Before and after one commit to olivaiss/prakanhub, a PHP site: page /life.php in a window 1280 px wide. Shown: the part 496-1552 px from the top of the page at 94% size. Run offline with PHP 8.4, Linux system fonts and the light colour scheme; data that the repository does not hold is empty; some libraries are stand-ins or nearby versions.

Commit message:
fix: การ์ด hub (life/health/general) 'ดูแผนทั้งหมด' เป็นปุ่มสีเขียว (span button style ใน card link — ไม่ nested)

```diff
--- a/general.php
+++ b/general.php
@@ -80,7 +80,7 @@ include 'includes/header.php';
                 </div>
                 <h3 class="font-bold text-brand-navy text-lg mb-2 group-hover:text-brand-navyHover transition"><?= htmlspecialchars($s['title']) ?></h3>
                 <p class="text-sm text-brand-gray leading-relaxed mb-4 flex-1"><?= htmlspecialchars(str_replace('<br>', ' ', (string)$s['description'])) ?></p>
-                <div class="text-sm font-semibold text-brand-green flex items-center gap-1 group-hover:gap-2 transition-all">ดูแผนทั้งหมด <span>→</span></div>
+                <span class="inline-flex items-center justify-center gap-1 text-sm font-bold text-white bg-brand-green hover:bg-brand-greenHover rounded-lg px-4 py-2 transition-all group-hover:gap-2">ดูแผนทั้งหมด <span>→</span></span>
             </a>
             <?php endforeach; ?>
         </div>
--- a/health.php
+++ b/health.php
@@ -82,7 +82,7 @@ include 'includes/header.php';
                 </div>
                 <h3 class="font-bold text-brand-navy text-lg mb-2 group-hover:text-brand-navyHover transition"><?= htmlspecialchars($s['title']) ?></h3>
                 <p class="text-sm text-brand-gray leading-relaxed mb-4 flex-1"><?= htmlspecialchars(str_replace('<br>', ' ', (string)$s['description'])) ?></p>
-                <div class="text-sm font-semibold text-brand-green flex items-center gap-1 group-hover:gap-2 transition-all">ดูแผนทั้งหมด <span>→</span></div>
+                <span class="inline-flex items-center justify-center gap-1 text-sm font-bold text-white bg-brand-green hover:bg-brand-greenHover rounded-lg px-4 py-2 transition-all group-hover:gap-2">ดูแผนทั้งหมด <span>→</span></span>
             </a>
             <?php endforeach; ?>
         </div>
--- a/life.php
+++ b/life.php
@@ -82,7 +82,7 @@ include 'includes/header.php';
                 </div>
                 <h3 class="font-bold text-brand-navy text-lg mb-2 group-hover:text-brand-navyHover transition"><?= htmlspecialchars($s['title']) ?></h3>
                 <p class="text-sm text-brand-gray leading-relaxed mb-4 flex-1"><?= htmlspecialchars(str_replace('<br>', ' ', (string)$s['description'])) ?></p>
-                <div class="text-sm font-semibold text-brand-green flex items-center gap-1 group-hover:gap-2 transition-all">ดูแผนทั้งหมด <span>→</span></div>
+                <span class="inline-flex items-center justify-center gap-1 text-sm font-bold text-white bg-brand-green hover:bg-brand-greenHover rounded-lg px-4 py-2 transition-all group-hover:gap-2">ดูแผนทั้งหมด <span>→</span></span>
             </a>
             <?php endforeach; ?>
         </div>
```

===============

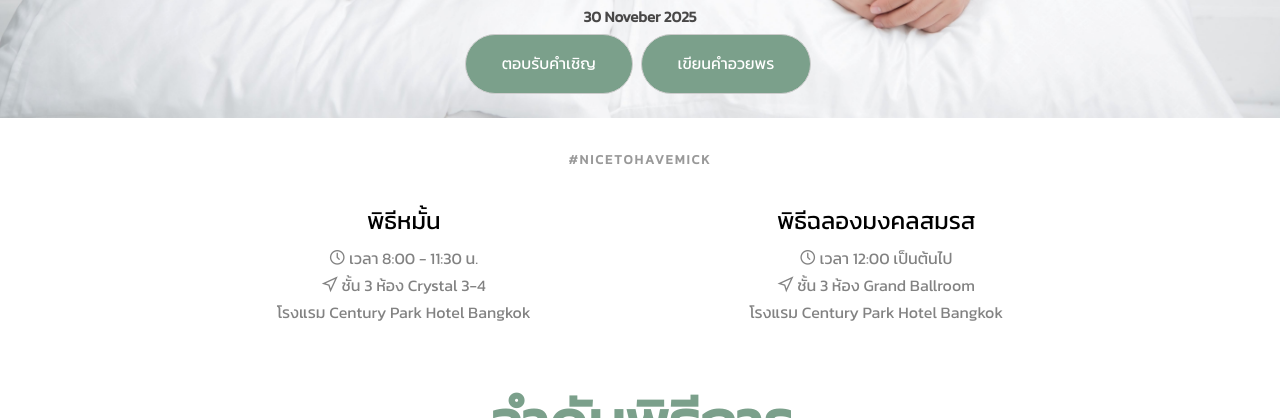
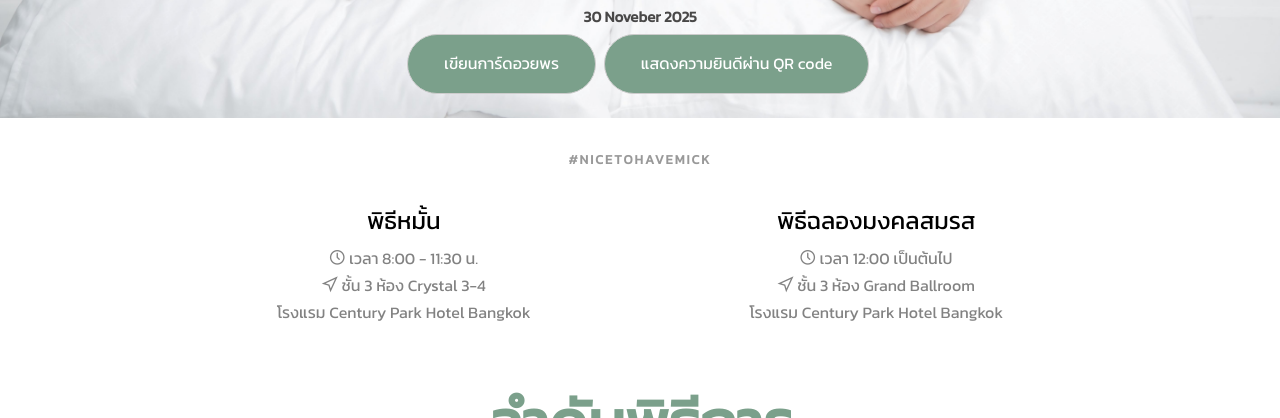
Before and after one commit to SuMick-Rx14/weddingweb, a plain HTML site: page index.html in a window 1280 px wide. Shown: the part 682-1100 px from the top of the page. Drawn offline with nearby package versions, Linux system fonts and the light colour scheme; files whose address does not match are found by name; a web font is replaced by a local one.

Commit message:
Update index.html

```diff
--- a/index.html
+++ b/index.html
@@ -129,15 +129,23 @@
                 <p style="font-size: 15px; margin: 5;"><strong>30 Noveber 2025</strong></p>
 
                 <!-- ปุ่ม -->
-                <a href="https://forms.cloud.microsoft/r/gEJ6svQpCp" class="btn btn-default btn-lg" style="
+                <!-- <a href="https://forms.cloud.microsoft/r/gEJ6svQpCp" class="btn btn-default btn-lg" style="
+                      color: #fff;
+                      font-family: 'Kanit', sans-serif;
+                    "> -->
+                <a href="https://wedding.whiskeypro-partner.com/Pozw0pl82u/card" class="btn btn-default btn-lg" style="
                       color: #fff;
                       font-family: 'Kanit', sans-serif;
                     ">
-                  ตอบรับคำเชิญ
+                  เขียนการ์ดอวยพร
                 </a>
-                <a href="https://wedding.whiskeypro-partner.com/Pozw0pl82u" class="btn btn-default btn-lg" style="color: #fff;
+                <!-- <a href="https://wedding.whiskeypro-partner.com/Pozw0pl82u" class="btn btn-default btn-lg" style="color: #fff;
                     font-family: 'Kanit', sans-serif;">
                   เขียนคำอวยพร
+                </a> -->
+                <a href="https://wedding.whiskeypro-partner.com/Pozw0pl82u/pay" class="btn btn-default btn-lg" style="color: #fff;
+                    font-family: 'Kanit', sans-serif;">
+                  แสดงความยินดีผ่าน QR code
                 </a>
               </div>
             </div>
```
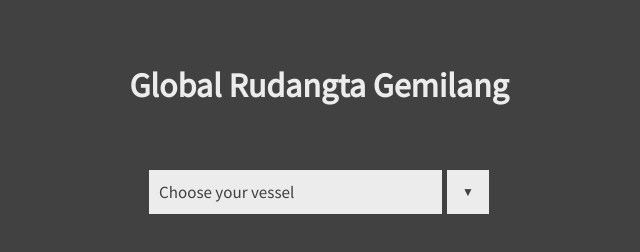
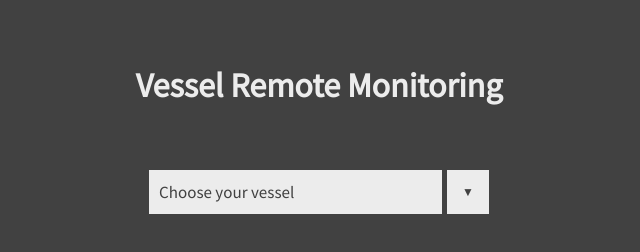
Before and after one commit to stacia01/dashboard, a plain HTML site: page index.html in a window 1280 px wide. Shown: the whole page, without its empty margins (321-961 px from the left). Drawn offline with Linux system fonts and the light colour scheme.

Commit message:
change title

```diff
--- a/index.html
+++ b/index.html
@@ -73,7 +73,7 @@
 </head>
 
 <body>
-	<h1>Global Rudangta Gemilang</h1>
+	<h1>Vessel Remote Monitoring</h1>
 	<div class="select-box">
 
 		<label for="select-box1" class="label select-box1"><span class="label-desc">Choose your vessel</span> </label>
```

===============

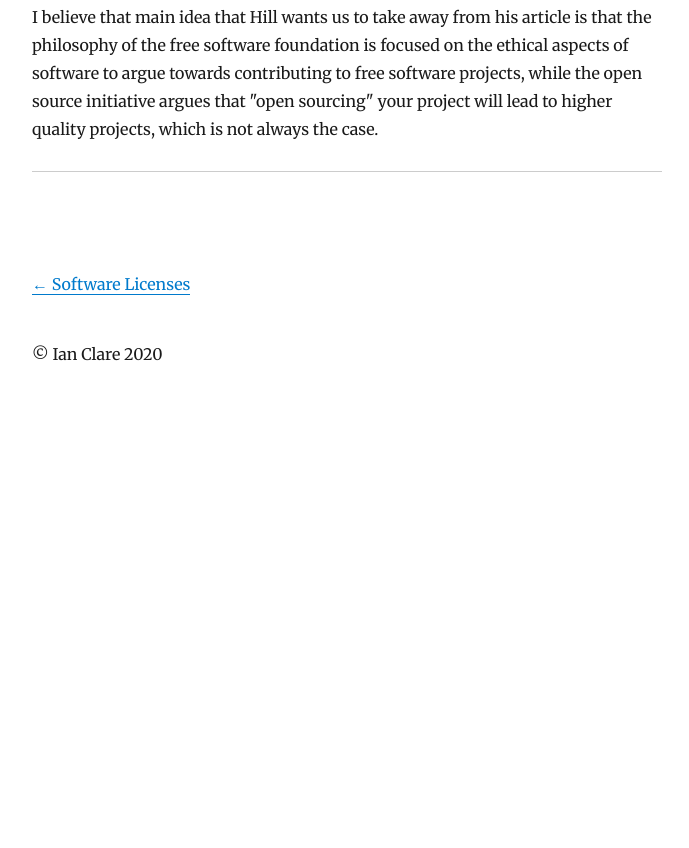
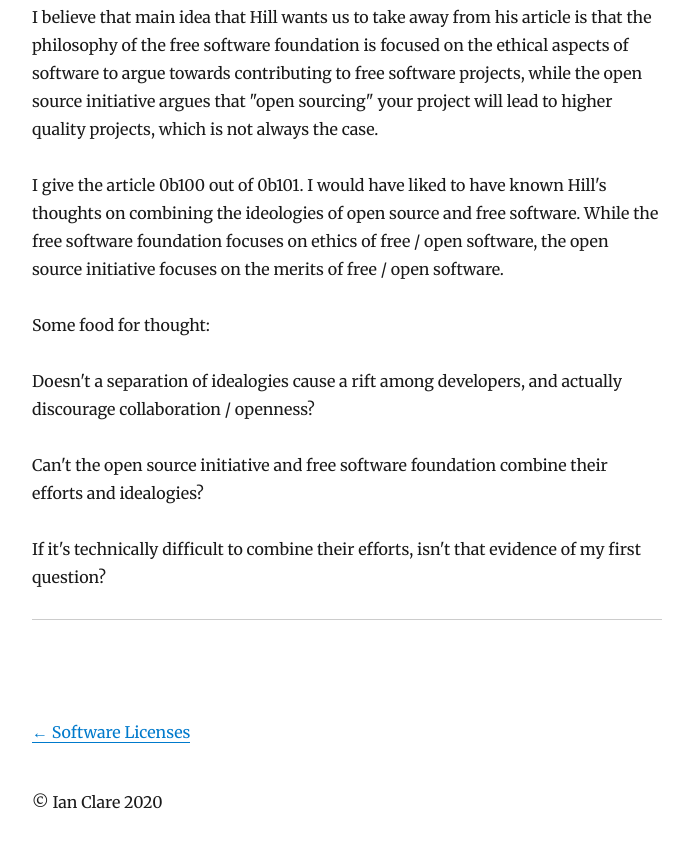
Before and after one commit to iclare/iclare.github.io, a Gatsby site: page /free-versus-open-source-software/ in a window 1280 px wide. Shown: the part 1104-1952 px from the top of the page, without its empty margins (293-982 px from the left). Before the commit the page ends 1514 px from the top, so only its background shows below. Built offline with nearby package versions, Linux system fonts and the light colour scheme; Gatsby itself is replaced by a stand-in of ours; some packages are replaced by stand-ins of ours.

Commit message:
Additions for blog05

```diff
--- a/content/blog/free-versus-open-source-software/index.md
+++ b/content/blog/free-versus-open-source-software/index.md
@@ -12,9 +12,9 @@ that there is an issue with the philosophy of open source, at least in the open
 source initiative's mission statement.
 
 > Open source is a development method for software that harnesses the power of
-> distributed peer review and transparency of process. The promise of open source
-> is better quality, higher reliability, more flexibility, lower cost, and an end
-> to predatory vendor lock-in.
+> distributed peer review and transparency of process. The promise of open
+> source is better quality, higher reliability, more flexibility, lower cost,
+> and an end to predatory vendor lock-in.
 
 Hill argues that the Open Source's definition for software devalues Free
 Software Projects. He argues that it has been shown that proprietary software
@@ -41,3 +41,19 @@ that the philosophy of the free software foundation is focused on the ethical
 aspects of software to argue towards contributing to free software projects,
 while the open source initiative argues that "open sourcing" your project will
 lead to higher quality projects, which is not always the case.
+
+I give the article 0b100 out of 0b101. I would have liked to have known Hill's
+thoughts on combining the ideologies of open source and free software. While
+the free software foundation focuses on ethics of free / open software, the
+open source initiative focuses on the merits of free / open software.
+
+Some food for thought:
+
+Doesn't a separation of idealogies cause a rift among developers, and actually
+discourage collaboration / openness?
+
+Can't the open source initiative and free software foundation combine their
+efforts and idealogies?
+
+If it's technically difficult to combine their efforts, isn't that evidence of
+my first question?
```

===============

→ INSTRUCTIONS TO FOLLOW: List every line in the records above that contains the word "life".

→ SOLUTION FOR THIS TASK:
Before and after one commit to olivaiss/prakanhub, a PHP site: page /life.php in a window 1280 px wide. Shown: the part 496-1552 px from the top of the page at 94% size. Run offline with PHP 8.4, Linux system fonts and the light colour scheme; data that the repository does not hold is empty; some libraries are stand-ins or nearby versions.
fix: การ์ด hub (life/health/general) 'ดูแผนทั้งหมด' เป็นปุ่มสีเขียว (span button style ใน card link — ไม่ nested)
--- a/life.php
+++ b/life.php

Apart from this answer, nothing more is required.